Front-end code edit data:
--------

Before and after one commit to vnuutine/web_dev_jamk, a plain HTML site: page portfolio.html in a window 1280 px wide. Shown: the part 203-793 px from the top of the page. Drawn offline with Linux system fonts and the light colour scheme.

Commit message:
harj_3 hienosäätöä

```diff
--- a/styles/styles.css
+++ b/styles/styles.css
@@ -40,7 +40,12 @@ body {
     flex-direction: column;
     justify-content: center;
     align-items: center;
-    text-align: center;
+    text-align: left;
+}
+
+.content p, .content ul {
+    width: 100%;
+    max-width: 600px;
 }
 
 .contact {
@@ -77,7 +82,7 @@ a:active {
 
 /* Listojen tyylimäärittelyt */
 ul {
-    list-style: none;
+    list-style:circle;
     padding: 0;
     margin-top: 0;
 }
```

--------

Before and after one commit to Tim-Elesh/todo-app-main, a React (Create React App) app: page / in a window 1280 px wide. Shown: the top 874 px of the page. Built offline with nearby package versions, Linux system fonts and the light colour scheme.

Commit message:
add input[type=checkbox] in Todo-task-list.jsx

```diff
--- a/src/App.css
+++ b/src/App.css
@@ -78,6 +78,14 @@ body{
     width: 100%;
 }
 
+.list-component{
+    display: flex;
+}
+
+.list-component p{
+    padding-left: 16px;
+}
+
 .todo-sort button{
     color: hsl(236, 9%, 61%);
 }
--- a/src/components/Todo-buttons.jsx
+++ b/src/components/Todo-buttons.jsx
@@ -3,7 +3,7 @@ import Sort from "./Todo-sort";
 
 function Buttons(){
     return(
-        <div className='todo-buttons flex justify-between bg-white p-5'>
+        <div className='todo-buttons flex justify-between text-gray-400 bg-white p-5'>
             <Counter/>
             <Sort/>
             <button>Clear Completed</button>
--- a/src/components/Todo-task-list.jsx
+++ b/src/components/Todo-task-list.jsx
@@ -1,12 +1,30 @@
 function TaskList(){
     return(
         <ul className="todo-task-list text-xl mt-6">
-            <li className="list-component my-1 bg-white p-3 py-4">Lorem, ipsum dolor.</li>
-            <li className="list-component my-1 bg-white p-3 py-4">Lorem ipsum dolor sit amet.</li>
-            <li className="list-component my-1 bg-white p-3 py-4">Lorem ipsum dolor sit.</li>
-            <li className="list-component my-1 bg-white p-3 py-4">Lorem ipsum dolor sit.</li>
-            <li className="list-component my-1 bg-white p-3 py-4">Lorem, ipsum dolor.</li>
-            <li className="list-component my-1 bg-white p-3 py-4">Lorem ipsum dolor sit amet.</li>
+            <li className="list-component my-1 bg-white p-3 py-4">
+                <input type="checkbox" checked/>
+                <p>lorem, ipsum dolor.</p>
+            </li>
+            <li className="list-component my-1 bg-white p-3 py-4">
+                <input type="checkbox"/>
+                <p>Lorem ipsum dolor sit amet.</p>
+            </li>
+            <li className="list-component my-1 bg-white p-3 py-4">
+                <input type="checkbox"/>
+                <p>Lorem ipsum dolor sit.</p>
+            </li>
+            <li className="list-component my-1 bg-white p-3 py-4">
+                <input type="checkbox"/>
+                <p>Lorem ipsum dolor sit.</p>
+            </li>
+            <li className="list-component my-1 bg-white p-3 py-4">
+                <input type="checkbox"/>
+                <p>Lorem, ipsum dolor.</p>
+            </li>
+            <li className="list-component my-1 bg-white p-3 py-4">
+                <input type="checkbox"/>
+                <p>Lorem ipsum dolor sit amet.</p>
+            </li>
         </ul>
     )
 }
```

--------

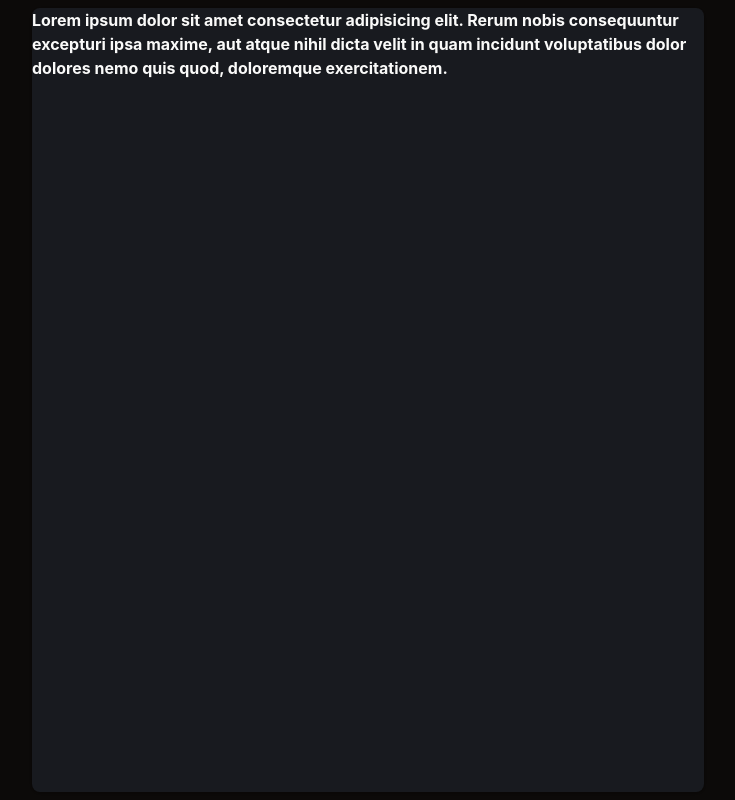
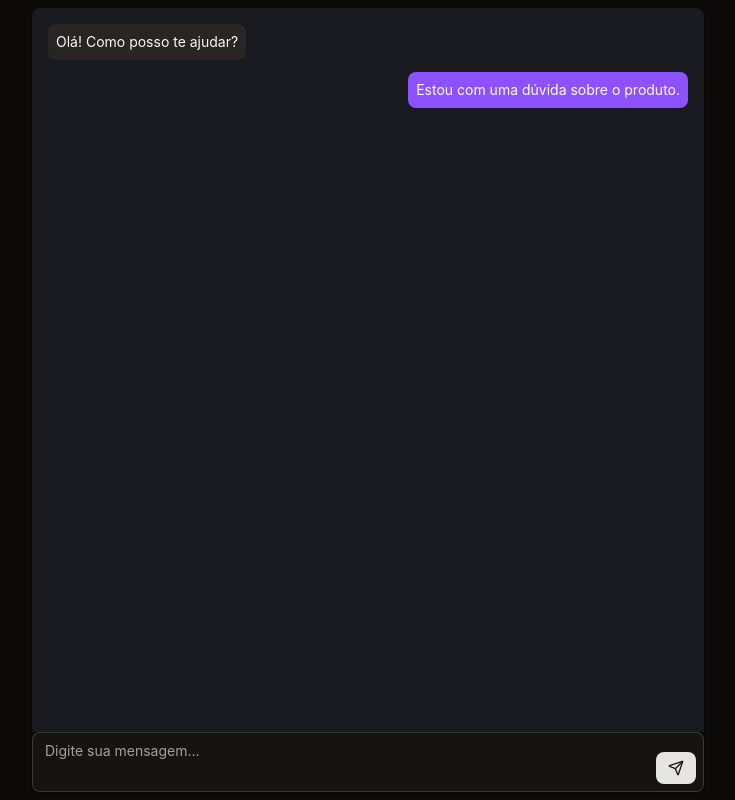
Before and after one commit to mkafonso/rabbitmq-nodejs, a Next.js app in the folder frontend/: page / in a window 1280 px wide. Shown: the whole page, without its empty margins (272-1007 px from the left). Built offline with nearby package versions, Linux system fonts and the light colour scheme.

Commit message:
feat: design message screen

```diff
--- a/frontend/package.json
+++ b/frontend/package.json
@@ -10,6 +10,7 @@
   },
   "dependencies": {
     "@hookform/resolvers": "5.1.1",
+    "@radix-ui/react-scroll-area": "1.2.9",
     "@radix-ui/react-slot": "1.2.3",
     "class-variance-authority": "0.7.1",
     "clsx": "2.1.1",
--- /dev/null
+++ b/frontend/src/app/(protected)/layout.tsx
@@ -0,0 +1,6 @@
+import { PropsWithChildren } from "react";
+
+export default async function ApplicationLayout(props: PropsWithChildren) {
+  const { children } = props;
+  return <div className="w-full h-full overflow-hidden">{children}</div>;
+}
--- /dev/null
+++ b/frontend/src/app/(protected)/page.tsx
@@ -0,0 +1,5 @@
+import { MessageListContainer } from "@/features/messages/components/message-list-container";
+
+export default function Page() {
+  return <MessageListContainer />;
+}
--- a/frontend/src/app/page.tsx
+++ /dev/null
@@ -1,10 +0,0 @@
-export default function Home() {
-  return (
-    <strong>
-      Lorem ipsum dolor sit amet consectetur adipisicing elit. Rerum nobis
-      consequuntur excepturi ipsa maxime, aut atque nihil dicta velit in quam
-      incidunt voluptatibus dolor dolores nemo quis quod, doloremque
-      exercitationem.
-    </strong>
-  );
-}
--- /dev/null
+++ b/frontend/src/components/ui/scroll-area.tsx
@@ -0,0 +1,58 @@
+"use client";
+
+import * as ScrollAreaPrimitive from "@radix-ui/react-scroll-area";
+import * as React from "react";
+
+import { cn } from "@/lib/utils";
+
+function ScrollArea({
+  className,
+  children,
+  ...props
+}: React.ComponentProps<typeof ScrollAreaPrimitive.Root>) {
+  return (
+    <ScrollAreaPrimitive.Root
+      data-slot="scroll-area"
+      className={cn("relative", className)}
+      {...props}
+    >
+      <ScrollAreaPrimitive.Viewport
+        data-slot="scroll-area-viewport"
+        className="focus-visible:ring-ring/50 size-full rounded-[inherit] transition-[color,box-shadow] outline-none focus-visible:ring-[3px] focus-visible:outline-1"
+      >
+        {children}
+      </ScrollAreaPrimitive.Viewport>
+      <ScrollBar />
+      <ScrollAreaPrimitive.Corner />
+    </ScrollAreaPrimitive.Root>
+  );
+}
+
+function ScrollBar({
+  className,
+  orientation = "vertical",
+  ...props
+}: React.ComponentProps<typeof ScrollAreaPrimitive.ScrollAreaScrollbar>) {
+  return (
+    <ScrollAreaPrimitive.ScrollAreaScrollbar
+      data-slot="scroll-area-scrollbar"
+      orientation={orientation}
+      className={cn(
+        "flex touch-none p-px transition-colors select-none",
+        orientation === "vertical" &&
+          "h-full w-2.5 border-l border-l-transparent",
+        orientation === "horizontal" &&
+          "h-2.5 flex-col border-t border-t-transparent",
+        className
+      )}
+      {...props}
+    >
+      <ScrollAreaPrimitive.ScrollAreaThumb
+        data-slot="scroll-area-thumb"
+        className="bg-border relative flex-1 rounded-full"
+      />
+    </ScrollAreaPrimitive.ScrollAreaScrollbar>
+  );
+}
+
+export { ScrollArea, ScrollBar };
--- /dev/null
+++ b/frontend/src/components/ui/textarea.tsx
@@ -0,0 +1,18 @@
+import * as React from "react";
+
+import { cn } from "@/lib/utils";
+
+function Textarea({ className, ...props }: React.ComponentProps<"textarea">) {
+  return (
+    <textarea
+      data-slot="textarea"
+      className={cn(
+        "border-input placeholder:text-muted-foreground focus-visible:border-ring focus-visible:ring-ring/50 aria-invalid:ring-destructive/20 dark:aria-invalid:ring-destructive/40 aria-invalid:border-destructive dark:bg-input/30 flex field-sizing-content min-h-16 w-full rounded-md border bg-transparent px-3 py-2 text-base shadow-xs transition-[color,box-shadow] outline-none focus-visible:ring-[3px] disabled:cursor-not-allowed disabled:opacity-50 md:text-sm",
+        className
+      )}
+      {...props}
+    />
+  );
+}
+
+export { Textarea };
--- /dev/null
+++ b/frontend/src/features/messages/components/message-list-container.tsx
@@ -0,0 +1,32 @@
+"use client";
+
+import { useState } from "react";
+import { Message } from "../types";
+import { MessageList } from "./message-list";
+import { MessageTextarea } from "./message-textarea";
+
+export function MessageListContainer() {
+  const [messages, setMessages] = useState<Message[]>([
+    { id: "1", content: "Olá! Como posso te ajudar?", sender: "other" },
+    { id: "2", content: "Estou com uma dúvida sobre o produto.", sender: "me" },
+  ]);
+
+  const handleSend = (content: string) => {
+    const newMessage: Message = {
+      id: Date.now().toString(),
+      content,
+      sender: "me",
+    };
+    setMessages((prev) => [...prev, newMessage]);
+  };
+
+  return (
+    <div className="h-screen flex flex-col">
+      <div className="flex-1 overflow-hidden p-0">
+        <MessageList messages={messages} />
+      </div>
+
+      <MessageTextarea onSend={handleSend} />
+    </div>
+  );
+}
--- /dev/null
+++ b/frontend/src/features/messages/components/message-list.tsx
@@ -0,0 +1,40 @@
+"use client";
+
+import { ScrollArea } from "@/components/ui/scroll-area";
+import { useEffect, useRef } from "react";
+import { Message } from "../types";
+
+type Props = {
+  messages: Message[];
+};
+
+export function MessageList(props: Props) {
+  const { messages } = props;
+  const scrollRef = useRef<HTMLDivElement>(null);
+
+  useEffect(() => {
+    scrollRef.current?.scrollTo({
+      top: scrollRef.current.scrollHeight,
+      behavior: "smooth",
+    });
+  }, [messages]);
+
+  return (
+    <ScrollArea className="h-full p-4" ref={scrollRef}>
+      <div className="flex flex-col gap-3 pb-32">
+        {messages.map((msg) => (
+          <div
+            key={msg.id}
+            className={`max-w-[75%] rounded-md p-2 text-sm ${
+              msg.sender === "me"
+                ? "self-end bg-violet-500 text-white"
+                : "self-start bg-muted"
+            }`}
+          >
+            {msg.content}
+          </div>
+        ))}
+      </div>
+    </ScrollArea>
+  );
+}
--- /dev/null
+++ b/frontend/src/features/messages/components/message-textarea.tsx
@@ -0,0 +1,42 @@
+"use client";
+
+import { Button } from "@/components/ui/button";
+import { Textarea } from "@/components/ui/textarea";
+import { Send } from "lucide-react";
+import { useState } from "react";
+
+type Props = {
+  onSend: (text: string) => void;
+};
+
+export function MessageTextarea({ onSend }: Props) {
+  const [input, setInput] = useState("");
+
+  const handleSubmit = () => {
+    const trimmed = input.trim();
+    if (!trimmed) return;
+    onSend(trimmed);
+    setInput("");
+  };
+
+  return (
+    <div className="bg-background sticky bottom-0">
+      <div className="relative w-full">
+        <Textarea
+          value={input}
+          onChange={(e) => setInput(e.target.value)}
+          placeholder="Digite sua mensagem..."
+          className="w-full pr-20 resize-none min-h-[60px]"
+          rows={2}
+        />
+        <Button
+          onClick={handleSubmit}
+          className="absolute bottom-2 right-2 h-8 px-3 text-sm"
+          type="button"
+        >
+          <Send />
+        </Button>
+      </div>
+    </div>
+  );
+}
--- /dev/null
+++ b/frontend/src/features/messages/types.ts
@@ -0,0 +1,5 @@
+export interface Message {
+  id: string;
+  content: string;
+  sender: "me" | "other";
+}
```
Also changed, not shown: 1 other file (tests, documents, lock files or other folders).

--------

Scan the records above. Return every line with "slot" in it.

     "@radix-ui/react-slot": "1.2.3",
+      data-slot="scroll-area"
+        data-slot="scroll-area-viewport"
+      data-slot="scroll-area-scrollbar"
+        data-slot="scroll-area-thumb"
+      data-slot="textarea"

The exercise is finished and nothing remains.